— Exercise brief —
Word for word, repeat the entries, minus the pictures.

----- Dataset content -----

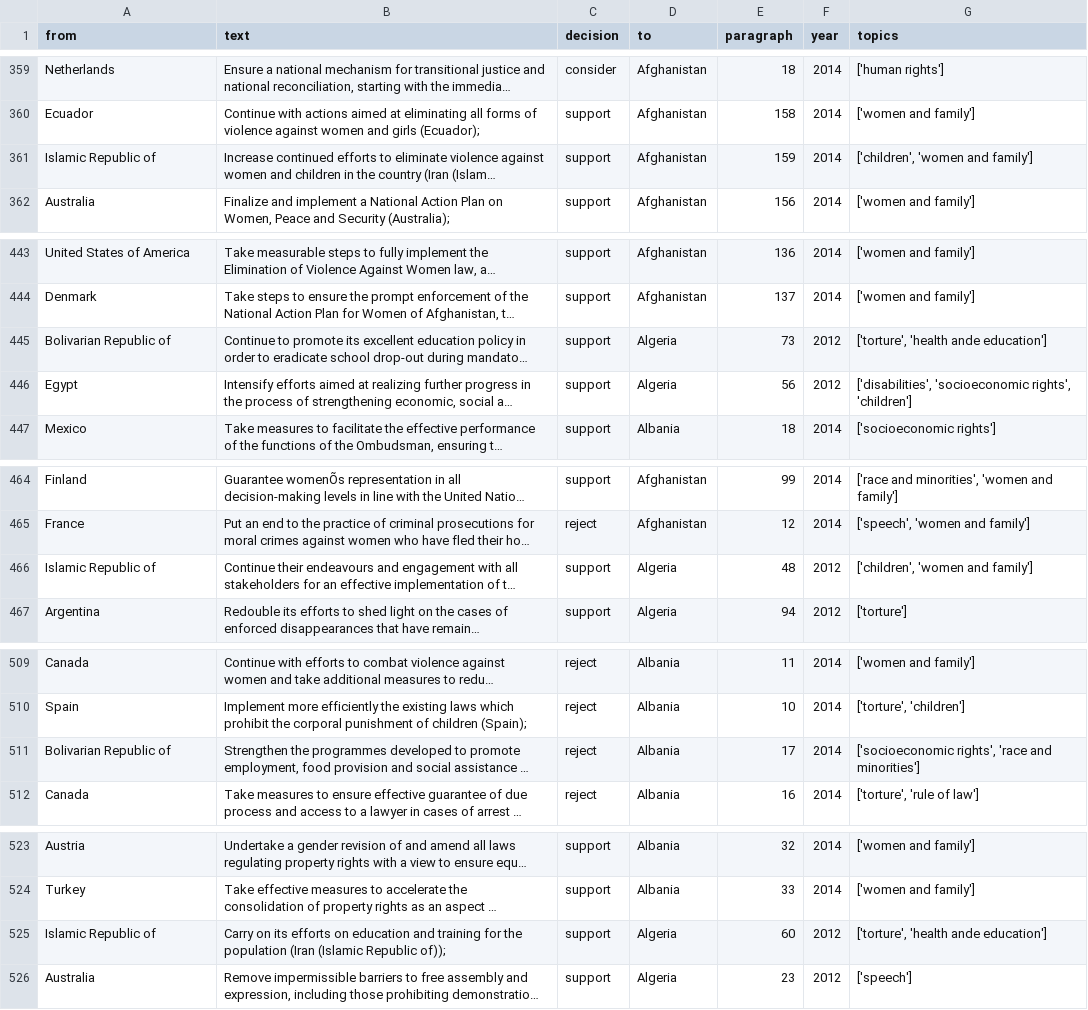
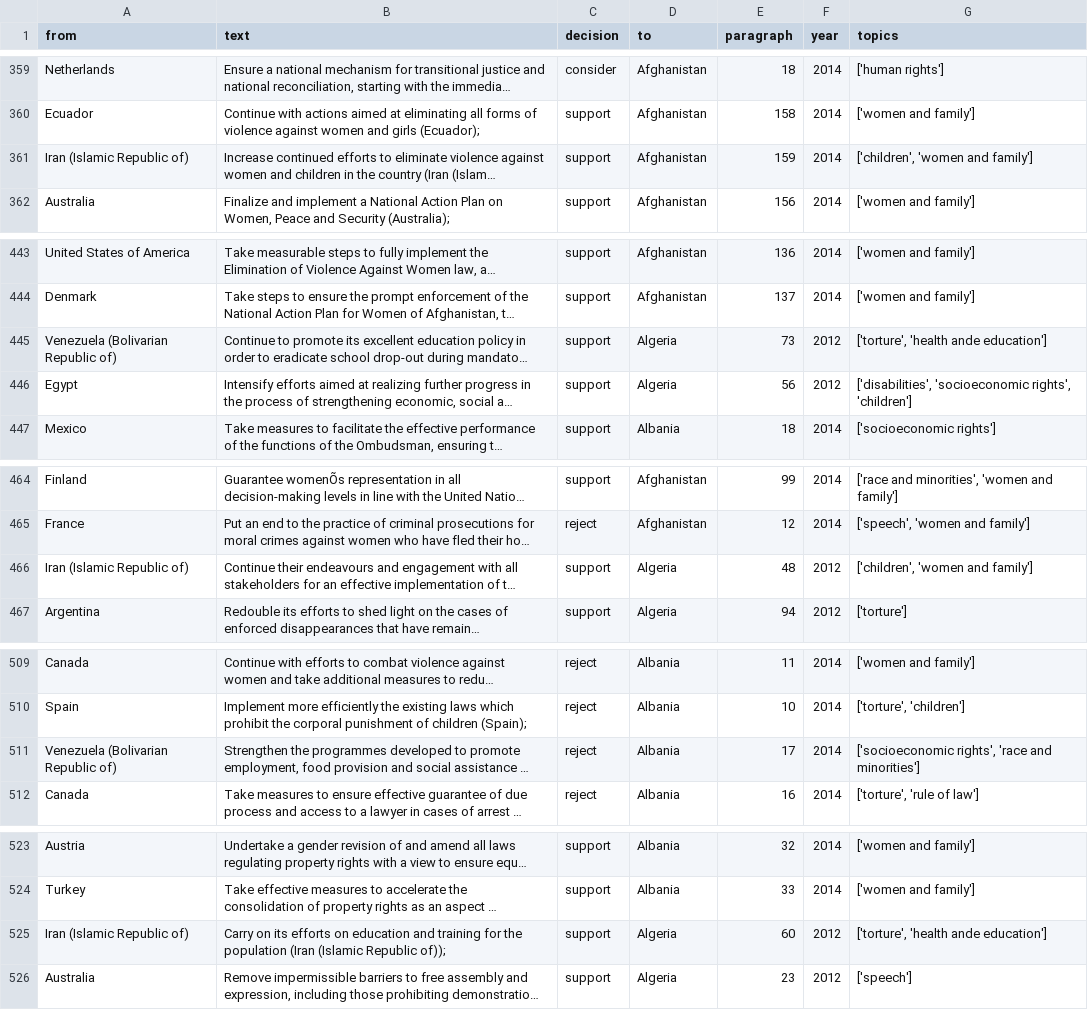
Before and after one commit to rochelleterman/uprs, a CSV file: data.csv, drawn as a sheet; only a part is shown, gaps mark what is left out; long unchanged cells end in …; the diff covers the shown part only; the diff names each change by its address in the sheet, - before the commit and + after, or states it on an @@ line.

Commit message:
fixing iran and venezuela

```diff
--- a/data.csv
+++ b/data.csv
-A361 (from): Islamic Republic of
+A361 (from): Iran (Islamic Republic of)
-A445 (from): Bolivarian Republic of
+A445 (from): Venezuela (Bolivarian Republic of)
-A466 (from): Islamic Republic of
+A466 (from): Iran (Islamic Republic of)
-A511 (from): Bolivarian Republic of
+A511 (from): Venezuela (Bolivarian Republic of)
-A525 (from): Islamic Republic of
+A525 (from): Iran (Islamic Republic of)
```
Also changed, not shown: 7 edited cells elsewhere in this file, 1 other file.
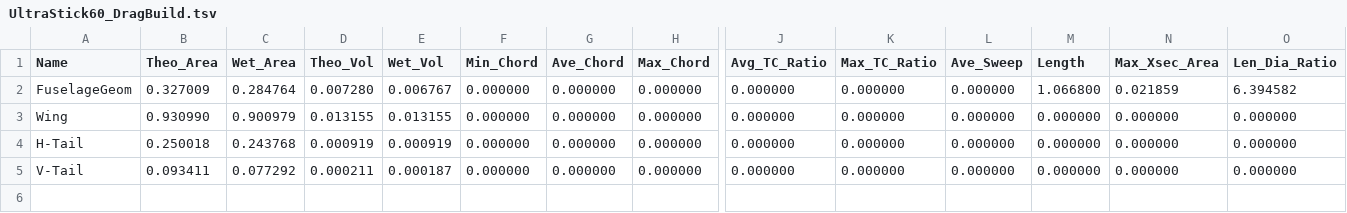
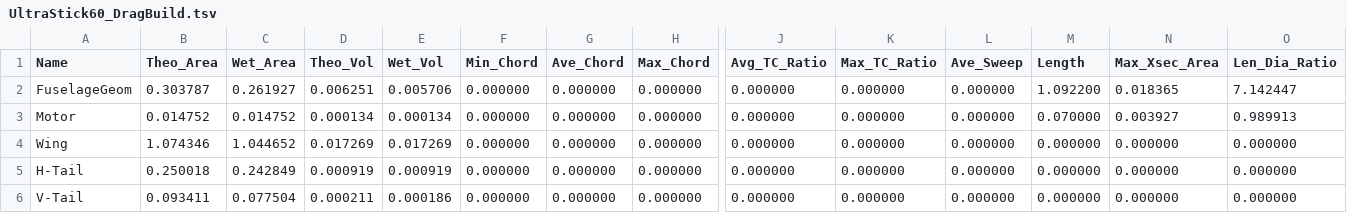
Before and after one commit to UASLab/OpenFlightSim, a TSV file: AeroDefinitions/OpenVSP/UltraStick60/UltraStick60_DragBuild.tsv, drawn as a sheet; only a part is shown, gaps mark what is left out; addresses are those after the commit; rows hold the shown columns only; the diff names each change by its address in the sheet, - before the commit and + after, or states it on an @@ line.

```diff
--- a/AeroDefinitions/OpenVSP/UltraStick60/UltraStick60_DragBuild.tsv
+++ b/AeroDefinitions/OpenVSP/UltraStick60/UltraStick60_DragBuild.tsv
-B2 (Theo_Area): 0.327009
+B2 (Theo_Area): 0.303787
-C2 (Wet_Area): 0.284764
+C2 (Wet_Area): 0.261927
-D2 (Theo_Vol): 0.007280
+D2 (Theo_Vol): 0.006251
-E2 (Wet_Vol): 0.006767
+E2 (Wet_Vol): 0.005706
-M2 (Length): 1.066800
+M2 (Length): 1.092200
-N2 (Max_Xsec_Area): 0.021859
+N2 (Max_Xsec_Area): 0.018365
-O2 (Len_Dia_Ratio): 6.394582
+O2 (Len_Dia_Ratio): 7.142447
+row 3: Motor | 0.014752 | 0.014752 | 0.000134 | 0.000134 | 0.000000 | 0.000000 | 0.000000 | 0.000000 | 0.000000 | 0.000000 | 0.070000 | 0.003927 | 0.989913
-B4 (Theo_Area): 0.930990
+B4 (Theo_Area): 1.074346
-C4 (Wet_Area): 0.900979
+C4 (Wet_Area): 1.044652
-D4 (Theo_Vol): 0.013155
+D4 (Theo_Vol): 0.017269
-E4 (Wet_Vol): 0.013155
+E4 (Wet_Vol): 0.017269
-C5 (Wet_Area): 0.243768
+C5 (Wet_Area): 0.242849
-C6 (Wet_Area): 0.077292
+C6 (Wet_Area): 0.077504
-E6 (Wet_Vol): 0.000187
+E6 (Wet_Vol): 0.000186
```
Also changed, not shown: AeroDefinitions/OpenVSP/UltraStick60/UltraStick60_CompGeom.csv, 3 other files.
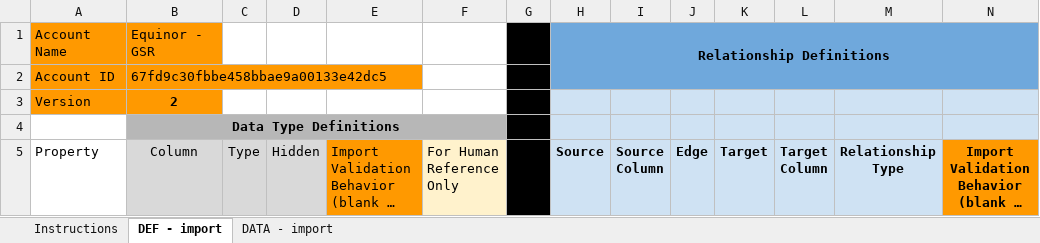
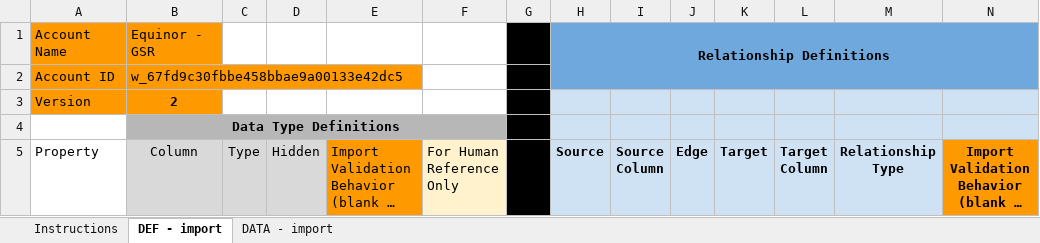
Before and after one commit to jacobharrisonrose/GSR, an Excel workbook: Entity Info EM - DEMO.xlsx, sheet DEF - import, drawn as a sheet; only a part is shown; long unchanged cells end in …; values as stored, in another font and other column widths than the file's, no borders; the diff names each change by its address in the sheet, - before the commit and + after, or states it on an @@ line.

Commit message:
Add files via upload

```diff
--- a/Entity Info EM - DEMO.xlsx (sheet DEF - import)
+++ b/Entity Info EM - DEMO.xlsx (sheet DEF - import)
-B2 (Column): 67fd9c30fbbe458bbae9a00133e42dc5
+B2 (Column): w_67fd9c30fbbe458bbae9a00133e42dc5
```
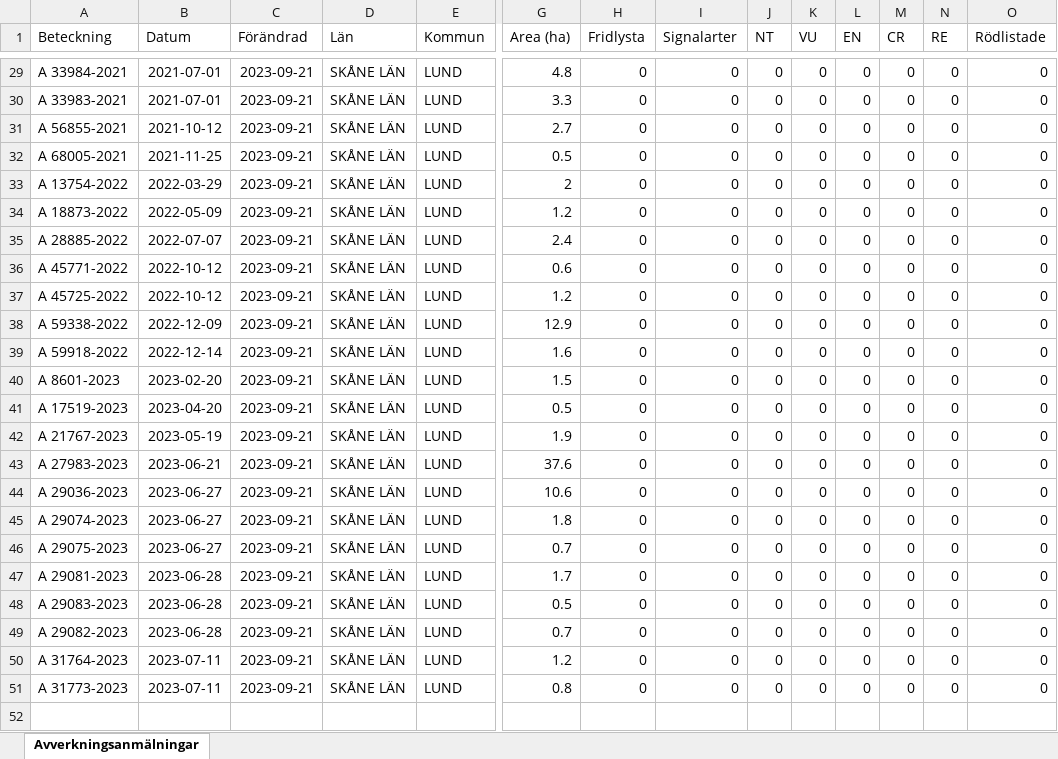
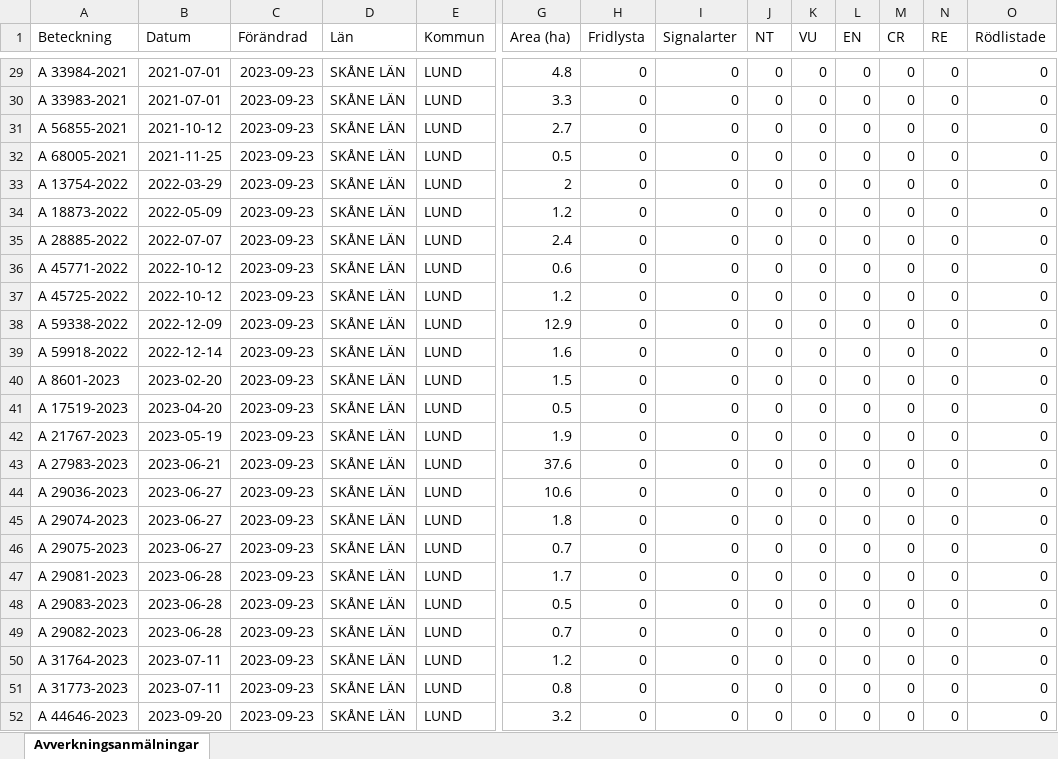
Before and after one commit to klasma/Logging_LUND, an Excel workbook: Översikt LUND.xlsx, sheet Avverkningsanmälningar, drawn as a sheet; only a part is shown, gaps mark what is left out; values as stored, in another font and other column widths than the file's, no borders; rows hold the shown columns only; the diff covers the shown part only; the diff names each change by its address in the sheet, - before the commit and + after, or states it on an @@ line.

```diff
--- a/Översikt LUND.xlsx (sheet Avverkningsanmälningar)
+++ b/Översikt LUND.xlsx (sheet Avverkningsanmälningar)
-C29:C51 (Förändrad): 2023-09-21
+C29:C51 (Förändrad): 2023-09-23
+row 52: A 44646-2023 | 2023-09-20 | 2023-09-23 | SKÅNE LÄN | LUND | 3.2 | 0 | 0 | 0 | 0 | 0 | 0 | 0 | 0
```
Also changed, not shown: 27 edited cells elsewhere in this sheet, artfynd/A 15860-2019.xlsx, artfynd/A 29038-2023.xlsx, 39 other files.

-----

— Reply —
Before and after one commit to rochelleterman/uprs, a CSV file: data.csv, drawn as a sheet; only a part is shown, gaps mark what is left out; long unchanged cells end in …; the diff covers the shown part only; the diff names each change by its address in the sheet, - before the commit and + after, or states it on an @@ line.

Commit message:
fixing iran and venezuela

```diff
--- a/data.csv
+++ b/data.csv
-A361 (from): Islamic Republic of
+A361 (from): Iran (Islamic Republic of)
-A445 (from): Bolivarian Republic of
+A445 (from): Venezuela (Bolivarian Republic of)
-A466 (from): Islamic Republic of
+A466 (from): Iran (Islamic Republic of)
-A511 (from): Bolivarian Republic of
+A511 (from): Venezuela (Bolivarian Republic of)
-A525 (from): Islamic Republic of
+A525 (from): Iran (Islamic Republic of)
```
Also changed, not shown: 7 edited cells elsewhere in this file, 1 other file.
Before and after one commit to UASLab/OpenFlightSim, a TSV file: AeroDefinitions/OpenVSP/UltraStick60/UltraStick60_DragBuild.tsv, drawn as a sheet; only a part is shown, gaps mark what is left out; addresses are those after the commit; rows hold the shown columns only; the diff names each change by its address in the sheet, - before the commit and + after, or states it on an @@ line.

```diff
--- a/AeroDefinitions/OpenVSP/UltraStick60/UltraStick60_DragBuild.tsv
+++ b/AeroDefinitions/OpenVSP/UltraStick60/UltraStick60_DragBuild.tsv
-B2 (Theo_Area): 0.327009
+B2 (Theo_Area): 0.303787
-C2 (Wet_Area): 0.284764
+C2 (Wet_Area): 0.261927
-D2 (Theo_Vol): 0.007280
+D2 (Theo_Vol): 0.006251
-E2 (Wet_Vol): 0.006767
+E2 (Wet_Vol): 0.005706
-M2 (Length): 1.066800
+M2 (Length): 1.092200
-N2 (Max_Xsec_Area): 0.021859
+N2 (Max_Xsec_Area): 0.018365
-O2 (Len_Dia_Ratio): 6.394582
+O2 (Len_Dia_Ratio): 7.142447
+row 3: Motor | 0.014752 | 0.014752 | 0.000134 | 0.000134 | 0.000000 | 0.000000 | 0.000000 | 0.000000 | 0.000000 | 0.000000 | 0.070000 | 0.003927 | 0.989913
-B4 (Theo_Area): 0.930990
+B4 (Theo_Area): 1.074346
-C4 (Wet_Area): 0.900979
+C4 (Wet_Area): 1.044652
-D4 (Theo_Vol): 0.013155
+D4 (Theo_Vol): 0.017269
-E4 (Wet_Vol): 0.013155
+E4 (Wet_Vol): 0.017269
-C5 (Wet_Area): 0.243768
+C5 (Wet_Area): 0.242849
-C6 (Wet_Area): 0.077292
+C6 (Wet_Area): 0.077504
-E6 (Wet_Vol): 0.000187
+E6 (Wet_Vol): 0.000186
```
Also changed, not shown: AeroDefinitions/OpenVSP/UltraStick60/UltraStick60_CompGeom.csv, 3 other files.
Before and after one commit to jacobharrisonrose/GSR, an Excel workbook: Entity Info EM - DEMO.xlsx, sheet DEF - import, drawn as a sheet; only a part is shown; long unchanged cells end in …; values as stored, in another font and other column widths than the file's, no borders; the diff names each change by its address in the sheet, - before the commit and + after, or states it on an @@ line.

Commit message:
Add files via upload

```diff
--- a/Entity Info EM - DEMO.xlsx (sheet DEF - import)
+++ b/Entity Info EM - DEMO.xlsx (sheet DEF - import)
-B2 (Column): 67fd9c30fbbe458bbae9a00133e42dc5
+B2 (Column): w_67fd9c30fbbe458bbae9a00133e42dc5
```
Before and after one commit to klasma/Logging_LUND, an Excel workbook: Översikt LUND.xlsx, sheet Avverkningsanmälningar, drawn as a sheet; only a part is shown, gaps mark what is left out; values as stored, in another font and other column widths than the file's, no borders; rows hold the shown columns only; the diff covers the shown part only; the diff names each change by its address in the sheet, - before the commit and + after, or states it on an @@ line.

```diff
--- a/Översikt LUND.xlsx (sheet Avverkningsanmälningar)
+++ b/Översikt LUND.xlsx (sheet Avverkningsanmälningar)
-C29:C51 (Förändrad): 2023-09-21
+C29:C51 (Förändrad): 2023-09-23
+row 52: A 44646-2023 | 2023-09-20 | 2023-09-23 | SKÅNE LÄN | LUND | 3.2 | 0 | 0 | 0 | 0 | 0 | 0 | 0 | 0
```
Also changed, not shown: 27 edited cells elsewhere in this sheet, artfynd/A 15860-2019.xlsx, artfynd/A 29038-2023.xlsx, 39 other files.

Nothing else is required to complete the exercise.